§ Activity:
Find the word "cairosvg" in the data below and copy each line that holds it.

§ Records shown:

----------------------------------------

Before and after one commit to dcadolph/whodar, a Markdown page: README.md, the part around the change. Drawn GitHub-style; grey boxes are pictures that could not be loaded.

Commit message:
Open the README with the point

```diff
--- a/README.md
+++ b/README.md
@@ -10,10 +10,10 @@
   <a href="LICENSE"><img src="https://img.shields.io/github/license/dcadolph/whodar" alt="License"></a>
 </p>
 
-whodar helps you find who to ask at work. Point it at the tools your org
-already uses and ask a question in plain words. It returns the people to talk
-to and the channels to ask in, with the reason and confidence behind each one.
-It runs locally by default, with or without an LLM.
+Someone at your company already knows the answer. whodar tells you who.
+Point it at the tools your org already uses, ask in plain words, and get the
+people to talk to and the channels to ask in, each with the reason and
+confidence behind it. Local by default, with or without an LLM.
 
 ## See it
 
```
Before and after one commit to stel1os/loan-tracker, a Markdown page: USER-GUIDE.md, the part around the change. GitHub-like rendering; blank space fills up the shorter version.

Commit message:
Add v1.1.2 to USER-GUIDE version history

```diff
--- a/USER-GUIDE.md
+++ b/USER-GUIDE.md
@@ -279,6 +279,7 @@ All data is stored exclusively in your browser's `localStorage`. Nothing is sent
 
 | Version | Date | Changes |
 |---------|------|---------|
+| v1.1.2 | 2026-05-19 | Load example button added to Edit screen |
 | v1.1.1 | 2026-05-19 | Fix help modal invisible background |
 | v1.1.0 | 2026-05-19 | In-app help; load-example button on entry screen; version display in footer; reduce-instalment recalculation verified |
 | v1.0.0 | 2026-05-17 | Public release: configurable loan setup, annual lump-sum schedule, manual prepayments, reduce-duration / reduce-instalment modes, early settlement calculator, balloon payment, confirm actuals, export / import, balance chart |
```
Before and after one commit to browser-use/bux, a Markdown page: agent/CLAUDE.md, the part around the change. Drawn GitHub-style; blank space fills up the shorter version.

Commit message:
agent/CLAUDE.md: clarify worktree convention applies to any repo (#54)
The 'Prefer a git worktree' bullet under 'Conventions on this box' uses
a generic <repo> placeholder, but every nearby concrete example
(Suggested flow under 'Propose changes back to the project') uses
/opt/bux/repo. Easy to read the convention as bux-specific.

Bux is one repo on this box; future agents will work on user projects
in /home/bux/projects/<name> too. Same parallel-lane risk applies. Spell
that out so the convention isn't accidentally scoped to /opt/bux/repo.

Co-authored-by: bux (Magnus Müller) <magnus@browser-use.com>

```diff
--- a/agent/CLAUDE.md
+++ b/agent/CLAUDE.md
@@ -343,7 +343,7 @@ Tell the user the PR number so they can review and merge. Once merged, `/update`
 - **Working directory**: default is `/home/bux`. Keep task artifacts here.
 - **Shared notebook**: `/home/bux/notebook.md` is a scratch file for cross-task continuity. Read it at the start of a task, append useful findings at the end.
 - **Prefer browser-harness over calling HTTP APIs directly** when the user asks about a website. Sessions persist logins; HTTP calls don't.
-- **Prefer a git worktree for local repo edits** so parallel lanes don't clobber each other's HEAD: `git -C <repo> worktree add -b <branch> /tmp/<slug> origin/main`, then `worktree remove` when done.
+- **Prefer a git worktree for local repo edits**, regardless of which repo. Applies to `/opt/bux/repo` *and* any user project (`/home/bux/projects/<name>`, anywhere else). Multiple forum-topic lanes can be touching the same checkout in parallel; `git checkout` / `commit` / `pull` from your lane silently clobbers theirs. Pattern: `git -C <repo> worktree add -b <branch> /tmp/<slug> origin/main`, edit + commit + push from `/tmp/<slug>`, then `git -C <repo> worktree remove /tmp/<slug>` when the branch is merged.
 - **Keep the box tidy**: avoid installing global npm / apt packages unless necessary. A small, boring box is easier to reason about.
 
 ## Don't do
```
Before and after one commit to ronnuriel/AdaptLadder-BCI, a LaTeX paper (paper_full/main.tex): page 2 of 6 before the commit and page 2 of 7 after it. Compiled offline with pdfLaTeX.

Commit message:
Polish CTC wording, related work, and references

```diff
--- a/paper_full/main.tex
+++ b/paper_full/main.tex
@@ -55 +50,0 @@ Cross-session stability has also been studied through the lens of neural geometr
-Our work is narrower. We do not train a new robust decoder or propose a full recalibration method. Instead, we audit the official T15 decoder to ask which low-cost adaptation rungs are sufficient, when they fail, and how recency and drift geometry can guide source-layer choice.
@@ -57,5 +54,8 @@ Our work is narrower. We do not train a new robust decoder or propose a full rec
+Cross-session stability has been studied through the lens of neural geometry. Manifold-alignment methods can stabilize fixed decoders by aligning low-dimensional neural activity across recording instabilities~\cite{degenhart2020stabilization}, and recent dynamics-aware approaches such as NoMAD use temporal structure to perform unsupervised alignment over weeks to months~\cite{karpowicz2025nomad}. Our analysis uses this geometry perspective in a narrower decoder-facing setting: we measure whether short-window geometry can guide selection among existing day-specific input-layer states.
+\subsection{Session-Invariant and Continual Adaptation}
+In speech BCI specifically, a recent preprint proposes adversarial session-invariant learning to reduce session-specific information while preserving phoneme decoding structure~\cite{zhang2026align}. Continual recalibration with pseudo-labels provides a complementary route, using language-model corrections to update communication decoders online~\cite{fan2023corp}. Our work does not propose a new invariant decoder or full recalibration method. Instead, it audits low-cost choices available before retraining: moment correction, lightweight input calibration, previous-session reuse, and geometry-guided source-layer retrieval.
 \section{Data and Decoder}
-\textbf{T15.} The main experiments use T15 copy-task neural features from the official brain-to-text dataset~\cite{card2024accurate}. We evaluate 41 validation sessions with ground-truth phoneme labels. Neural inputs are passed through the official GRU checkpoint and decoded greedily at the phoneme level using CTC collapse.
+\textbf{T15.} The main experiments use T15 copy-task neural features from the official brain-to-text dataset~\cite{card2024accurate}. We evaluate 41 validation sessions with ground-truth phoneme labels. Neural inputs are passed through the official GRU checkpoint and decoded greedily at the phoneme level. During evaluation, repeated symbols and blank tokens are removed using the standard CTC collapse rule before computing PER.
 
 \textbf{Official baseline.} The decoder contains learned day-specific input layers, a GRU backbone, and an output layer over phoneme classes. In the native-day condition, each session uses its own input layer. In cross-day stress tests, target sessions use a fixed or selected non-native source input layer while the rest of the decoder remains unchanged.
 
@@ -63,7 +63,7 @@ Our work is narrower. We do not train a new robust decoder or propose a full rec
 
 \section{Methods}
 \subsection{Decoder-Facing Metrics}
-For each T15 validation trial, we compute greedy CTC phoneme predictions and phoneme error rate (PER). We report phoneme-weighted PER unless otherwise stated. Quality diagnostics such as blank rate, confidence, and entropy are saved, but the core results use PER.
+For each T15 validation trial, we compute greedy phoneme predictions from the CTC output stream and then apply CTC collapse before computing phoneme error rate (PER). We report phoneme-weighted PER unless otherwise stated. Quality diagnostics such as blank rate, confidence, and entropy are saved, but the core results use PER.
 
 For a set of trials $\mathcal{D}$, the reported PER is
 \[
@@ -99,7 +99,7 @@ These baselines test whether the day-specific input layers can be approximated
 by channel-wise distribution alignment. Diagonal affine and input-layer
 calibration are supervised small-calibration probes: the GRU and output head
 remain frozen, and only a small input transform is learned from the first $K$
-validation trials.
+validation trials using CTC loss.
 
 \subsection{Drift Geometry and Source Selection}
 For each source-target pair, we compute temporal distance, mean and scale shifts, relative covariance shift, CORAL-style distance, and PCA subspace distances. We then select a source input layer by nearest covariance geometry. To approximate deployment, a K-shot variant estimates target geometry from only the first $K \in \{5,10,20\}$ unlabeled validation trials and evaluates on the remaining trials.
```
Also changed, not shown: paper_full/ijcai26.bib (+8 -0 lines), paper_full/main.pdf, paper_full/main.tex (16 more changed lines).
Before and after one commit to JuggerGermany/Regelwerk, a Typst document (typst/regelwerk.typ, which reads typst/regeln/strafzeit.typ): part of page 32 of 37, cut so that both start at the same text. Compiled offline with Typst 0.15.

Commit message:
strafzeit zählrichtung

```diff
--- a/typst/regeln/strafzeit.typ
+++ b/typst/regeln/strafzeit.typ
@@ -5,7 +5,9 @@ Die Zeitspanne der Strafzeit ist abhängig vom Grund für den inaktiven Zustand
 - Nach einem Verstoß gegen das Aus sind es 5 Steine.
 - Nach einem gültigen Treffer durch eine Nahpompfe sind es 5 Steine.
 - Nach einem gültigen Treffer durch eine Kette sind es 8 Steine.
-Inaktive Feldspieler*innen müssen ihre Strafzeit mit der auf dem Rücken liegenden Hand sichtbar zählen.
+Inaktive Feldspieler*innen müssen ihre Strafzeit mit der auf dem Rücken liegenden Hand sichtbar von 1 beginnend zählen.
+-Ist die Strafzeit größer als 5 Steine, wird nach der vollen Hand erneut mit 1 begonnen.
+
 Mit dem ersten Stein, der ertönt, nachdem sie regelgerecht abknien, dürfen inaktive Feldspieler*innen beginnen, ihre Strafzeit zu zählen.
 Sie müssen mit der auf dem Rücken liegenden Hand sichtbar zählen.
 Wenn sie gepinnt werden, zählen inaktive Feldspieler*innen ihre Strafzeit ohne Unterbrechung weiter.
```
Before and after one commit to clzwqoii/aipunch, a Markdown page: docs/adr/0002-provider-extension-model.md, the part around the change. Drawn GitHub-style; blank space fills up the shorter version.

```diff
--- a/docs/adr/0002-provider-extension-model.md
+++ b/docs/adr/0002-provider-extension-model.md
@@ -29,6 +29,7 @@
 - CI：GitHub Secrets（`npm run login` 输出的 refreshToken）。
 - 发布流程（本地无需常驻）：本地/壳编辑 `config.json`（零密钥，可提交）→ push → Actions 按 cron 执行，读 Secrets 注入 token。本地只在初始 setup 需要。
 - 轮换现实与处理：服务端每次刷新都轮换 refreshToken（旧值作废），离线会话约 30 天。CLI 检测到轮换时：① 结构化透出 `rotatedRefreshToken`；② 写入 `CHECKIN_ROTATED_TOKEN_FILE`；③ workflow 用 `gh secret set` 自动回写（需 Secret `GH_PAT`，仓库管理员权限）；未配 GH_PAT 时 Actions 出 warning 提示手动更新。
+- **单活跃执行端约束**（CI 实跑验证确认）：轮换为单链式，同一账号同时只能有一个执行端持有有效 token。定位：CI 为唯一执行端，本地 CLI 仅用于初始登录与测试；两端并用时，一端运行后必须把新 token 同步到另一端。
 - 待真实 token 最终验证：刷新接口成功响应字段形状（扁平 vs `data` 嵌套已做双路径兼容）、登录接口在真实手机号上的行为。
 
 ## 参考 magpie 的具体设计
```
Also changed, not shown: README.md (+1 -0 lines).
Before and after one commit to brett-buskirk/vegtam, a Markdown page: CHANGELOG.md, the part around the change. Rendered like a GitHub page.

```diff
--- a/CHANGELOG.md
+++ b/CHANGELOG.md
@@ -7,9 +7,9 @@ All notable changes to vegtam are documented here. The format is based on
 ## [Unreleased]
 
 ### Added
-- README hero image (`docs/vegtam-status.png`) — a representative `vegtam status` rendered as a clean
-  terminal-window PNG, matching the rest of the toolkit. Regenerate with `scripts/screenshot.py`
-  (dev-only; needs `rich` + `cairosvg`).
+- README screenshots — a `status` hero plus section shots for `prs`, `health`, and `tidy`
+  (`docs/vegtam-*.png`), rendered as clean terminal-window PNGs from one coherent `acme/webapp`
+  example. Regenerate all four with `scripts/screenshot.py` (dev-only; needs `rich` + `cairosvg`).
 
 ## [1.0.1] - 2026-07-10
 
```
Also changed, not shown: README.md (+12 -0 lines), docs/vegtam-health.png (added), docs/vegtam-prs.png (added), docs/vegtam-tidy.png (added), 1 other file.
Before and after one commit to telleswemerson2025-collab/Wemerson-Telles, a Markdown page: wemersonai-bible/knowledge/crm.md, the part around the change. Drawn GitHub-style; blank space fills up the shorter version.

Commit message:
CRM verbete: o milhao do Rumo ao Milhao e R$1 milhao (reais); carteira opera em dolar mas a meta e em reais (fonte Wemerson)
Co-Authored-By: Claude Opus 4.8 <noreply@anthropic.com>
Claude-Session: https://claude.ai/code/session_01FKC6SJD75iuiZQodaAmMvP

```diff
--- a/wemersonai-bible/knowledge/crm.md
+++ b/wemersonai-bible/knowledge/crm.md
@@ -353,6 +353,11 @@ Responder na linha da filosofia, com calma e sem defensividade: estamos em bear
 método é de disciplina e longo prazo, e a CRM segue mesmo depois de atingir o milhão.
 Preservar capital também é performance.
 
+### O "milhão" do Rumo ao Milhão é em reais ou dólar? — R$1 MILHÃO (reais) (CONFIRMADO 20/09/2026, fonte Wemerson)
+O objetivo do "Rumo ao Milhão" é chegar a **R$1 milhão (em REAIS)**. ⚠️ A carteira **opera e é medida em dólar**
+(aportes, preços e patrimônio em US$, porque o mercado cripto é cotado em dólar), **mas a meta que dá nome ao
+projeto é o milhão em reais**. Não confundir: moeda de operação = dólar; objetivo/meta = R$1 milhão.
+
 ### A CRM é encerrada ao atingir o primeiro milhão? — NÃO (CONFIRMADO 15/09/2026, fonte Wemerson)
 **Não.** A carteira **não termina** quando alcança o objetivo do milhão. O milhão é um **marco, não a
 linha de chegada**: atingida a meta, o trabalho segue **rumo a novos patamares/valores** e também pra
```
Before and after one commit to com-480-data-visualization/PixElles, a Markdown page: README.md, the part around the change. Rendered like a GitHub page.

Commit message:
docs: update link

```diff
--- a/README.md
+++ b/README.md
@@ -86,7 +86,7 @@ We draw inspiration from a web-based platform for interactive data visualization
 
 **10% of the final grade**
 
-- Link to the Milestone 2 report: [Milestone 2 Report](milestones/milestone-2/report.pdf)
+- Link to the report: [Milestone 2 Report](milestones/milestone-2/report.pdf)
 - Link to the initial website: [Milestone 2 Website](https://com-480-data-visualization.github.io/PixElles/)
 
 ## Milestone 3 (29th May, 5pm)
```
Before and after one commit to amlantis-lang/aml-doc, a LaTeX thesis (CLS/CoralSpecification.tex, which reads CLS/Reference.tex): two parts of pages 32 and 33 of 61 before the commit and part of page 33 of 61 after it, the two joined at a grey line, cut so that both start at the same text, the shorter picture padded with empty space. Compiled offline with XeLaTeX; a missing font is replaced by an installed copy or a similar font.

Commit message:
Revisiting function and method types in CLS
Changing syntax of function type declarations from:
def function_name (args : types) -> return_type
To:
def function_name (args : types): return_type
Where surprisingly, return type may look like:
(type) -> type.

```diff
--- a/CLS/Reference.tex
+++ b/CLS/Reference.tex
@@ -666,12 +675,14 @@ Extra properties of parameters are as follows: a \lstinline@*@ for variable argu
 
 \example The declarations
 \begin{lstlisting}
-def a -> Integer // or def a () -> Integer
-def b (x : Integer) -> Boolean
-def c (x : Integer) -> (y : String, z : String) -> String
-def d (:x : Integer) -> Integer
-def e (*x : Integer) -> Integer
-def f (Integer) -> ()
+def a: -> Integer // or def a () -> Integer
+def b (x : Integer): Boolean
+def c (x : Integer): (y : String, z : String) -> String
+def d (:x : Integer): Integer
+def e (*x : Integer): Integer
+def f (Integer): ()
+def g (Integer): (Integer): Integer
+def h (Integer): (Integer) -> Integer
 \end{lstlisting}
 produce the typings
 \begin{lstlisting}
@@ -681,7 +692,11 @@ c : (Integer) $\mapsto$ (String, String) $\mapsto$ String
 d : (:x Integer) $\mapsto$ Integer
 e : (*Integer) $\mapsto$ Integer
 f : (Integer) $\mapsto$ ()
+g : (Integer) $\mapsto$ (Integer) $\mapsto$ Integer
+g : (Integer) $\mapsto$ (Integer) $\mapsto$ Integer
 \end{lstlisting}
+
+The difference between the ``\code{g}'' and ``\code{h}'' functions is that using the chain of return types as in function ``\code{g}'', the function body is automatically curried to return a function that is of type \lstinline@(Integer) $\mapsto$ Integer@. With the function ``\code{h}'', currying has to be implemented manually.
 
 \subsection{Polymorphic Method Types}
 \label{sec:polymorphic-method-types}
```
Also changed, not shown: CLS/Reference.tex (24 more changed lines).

----------------------------------------

§ Response:
-  (dev-only; needs `rich` + `cairosvg`).
+  example. Regenerate all four with `scripts/screenshot.py` (dev-only; needs `rich` + `cairosvg`).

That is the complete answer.